In Which Trai Reviews 'Let the Right One In'
The Book: Let the Right One In
The Author: John Ajvide Lindqvist
How I Found It: The rave reviews for the 2008 movie made me curious back then, and the upcoming American remake (due October 1st) inspired me to finally pick this one up. Given the remake's impending release, the book was just rereleased this Tuesday with a cool new cover and the original title, Let Me In.
The Review: All I can say is, this is the first time I have ever closed a book and thought, "[expletive], that's terrifying!" I am never going to trust small children again. And between this and Stieg Larsson, I am damn sure I am never going to visit Sweden.

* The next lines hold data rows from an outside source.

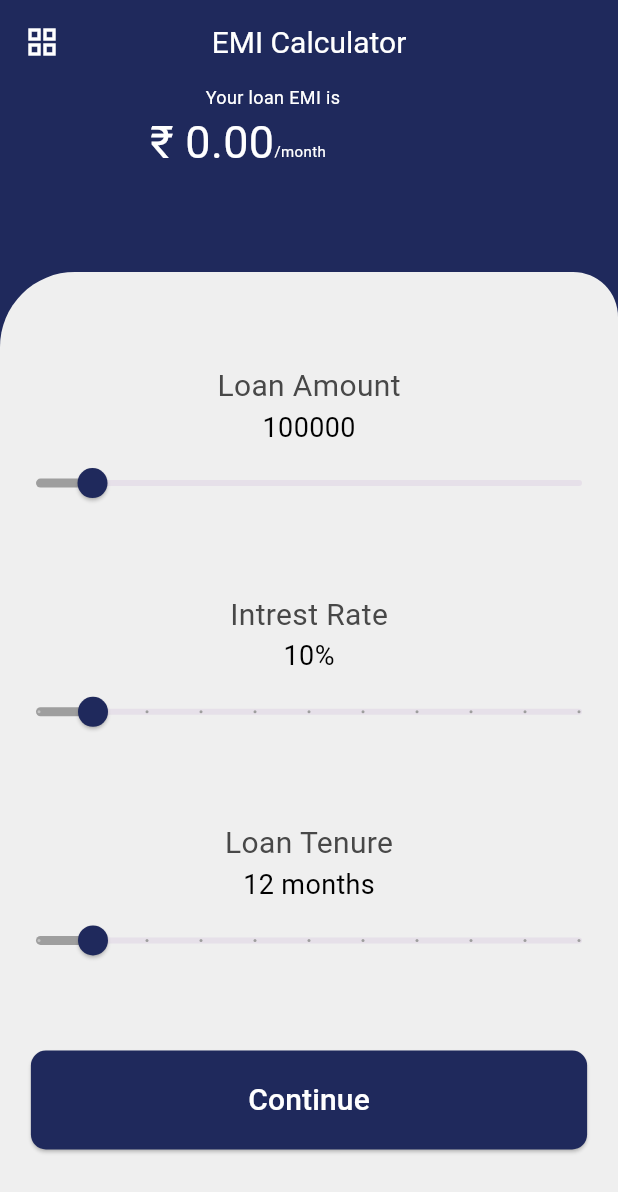
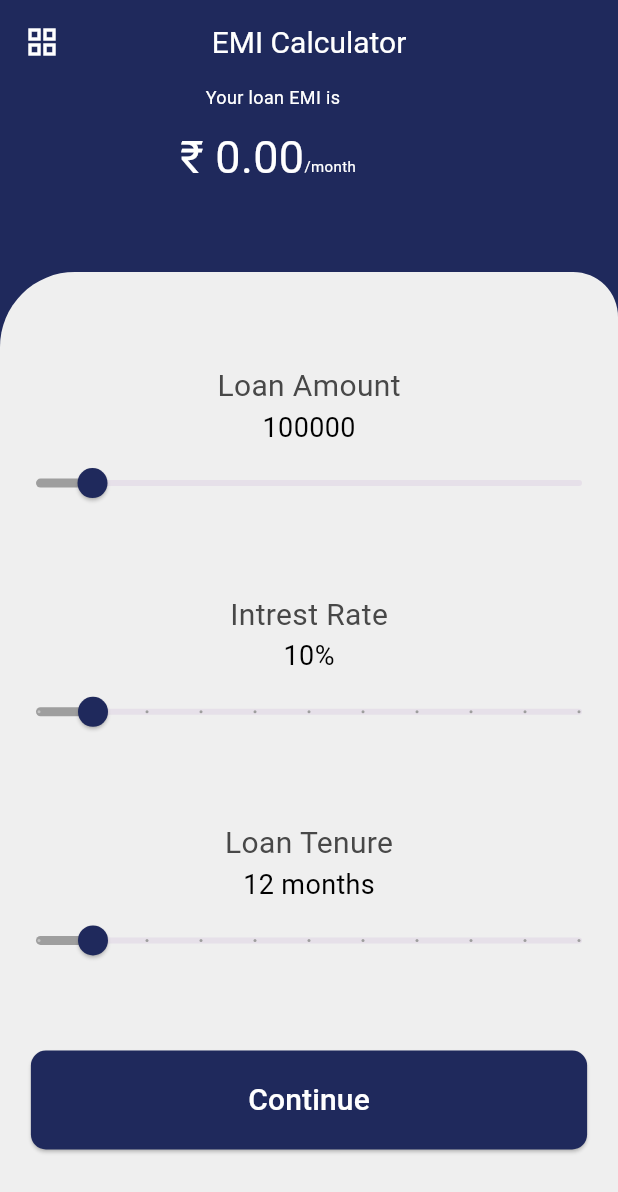
Before and after one commit to Aksharpatel06/ecommers_day6, a Flutter app: the screen it shows after launch, on a phone screen of 412 x 824 dp. Shown: the top 1192 px of the screen. Run offline on Flutter 3.47's test engine with Material 3 defaults, Android fonts, the light colour scheme and no system bars.

Commit message:
16-02-2024

```diff
--- a/lib/Q_1.dart
+++ b/lib/Q_1.dart
@@ -47,10 +47,11 @@ class _emiScreenState extends State<emiScreen> {
                       )
                     ],
                   ),
+                  SizedBox(height: 10,),
                   Row(
                     children: [
                       Padding(
-                        padding: const EdgeInsets.only(left: 100.0),
+                        padding: const EdgeInsets.only(left: 120.0),
                         child: Text(
                           '₹ ${EMIAmt.toStringAsFixed(2)}',
                           style: TextStyle(fontSize: 30, color: Colors.white),
```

The story rightly deserves the praise it has received--I can't speak yet for the film, which I haven't seen, but I hopefully will be able to in a few days. Meanwhile, I can say that this is one of the most carefully-constructed vampire tales I've ever read, and though some have suggested that trimming could have helped the story, I'm at a loss as to how that could have been done without sacrificing the narrative's interrelated events. Some tout this as more fiction than horror, and I can see their point, but some of the images in this book got to me far more than most would, so for this reader, it's horror.
The story takes place in Blackeberg, a small Swedish suburb that's described as having "no history." Oskar is 12 years old and relentlessly bullied by boys in his class who want to punish him just for existing. He shoplifts to feel alive and stabs trees to take out his aggression against his attackers. He's also fascinated by horror stories and murder. One such murder has just taken place in his town--a boy around Oskar's age has been killed and drained of blood, and the murderer hasn't yet been caught.
One night, Oskar meets a little girl his age on the jungle gym outside his apartment complex. She smells like death and doesn't seem to be bothered by the cold, and she's fascinated by Oskar's makeshift Rubik's Cube and puzzles in general. Her name is Eli, and she and Oskar slowly form a friendship. She advises Oskar on how to fight back against the bullies, and Oskar gives her his Rubik's Cube. Eventually, they decide to "go steady" in an innocent way.
Events begin to spiral out of control when Hakan, Eli's guardian, becomes incapacitated during one of the murders he commits to get blood for Eli. Eli has to begin to kill herself, but this leads to unexpected and horrifying consequences for Eli, Oskar, and the people of Blackeberg.
This was definitely an interesting take on vampire mythology and Lindqvist twisted some familiar elements in order to create his own version of a vampire. Eli's abilities and aspects of her vampirism are never fully explained, but that made it scarier, in my opinion. We know full well what Eli is capable of, however. This is a perpetually 12-year-old child who has to kill to live. That alone is horrifying. But in spite of this, Eli and Oskar make a pairing that's easy to love and is actually quite sweet. Lindqvist manages to make a completely convincing love story about two outsiders who are in the middle of unimaginable and fantastical circumstances.
Even though the story is about children, there's definitely some graphic content, sexually and violence-wise: Hakan is a pedophile and some sexual acts are shown, and the murders are quite violent. This is also the only story that I know of that portrays a vampire bite as incredibly painful (as opposed to the sexually-charged sensation that's usually shown today). There was a healthy amount of body horror involved; some of the descriptions really got to me and Lindqvist definitely had a good feel of people's innermost fears. His descriptions of life as a vampire got me thinking in a way no other vampire novel ever has. He manages to convey the desolation one would assume comes from being a vampire perfectly.
None of the characters are entirely sympathetic, and almost none of them emerge as good guys in the end. The bullies who pick on Oskar truly know no bounds, and the murder we get to see Hakan commit is grisly (so, too, is his ultimate fate). Even if Oskar and Eli's actions were at times unsympathetic, I still felt for them. I wanted Oskar to stand up to his bullies and, perversely, even if it meant murder, I wanted Eli to be able to continue to live and be there for Oskar. Eli and Oskar manage to bring out the best in each other in interesting ways, and I'm intrigued by how this will play out in both screen versions.
I would definitely recommend this one for fans of horror and true vampire fiction, with a warning for extremely (to me!) violent content and some truly disturbing implications in the end. Lindqvist is certainly one to watch.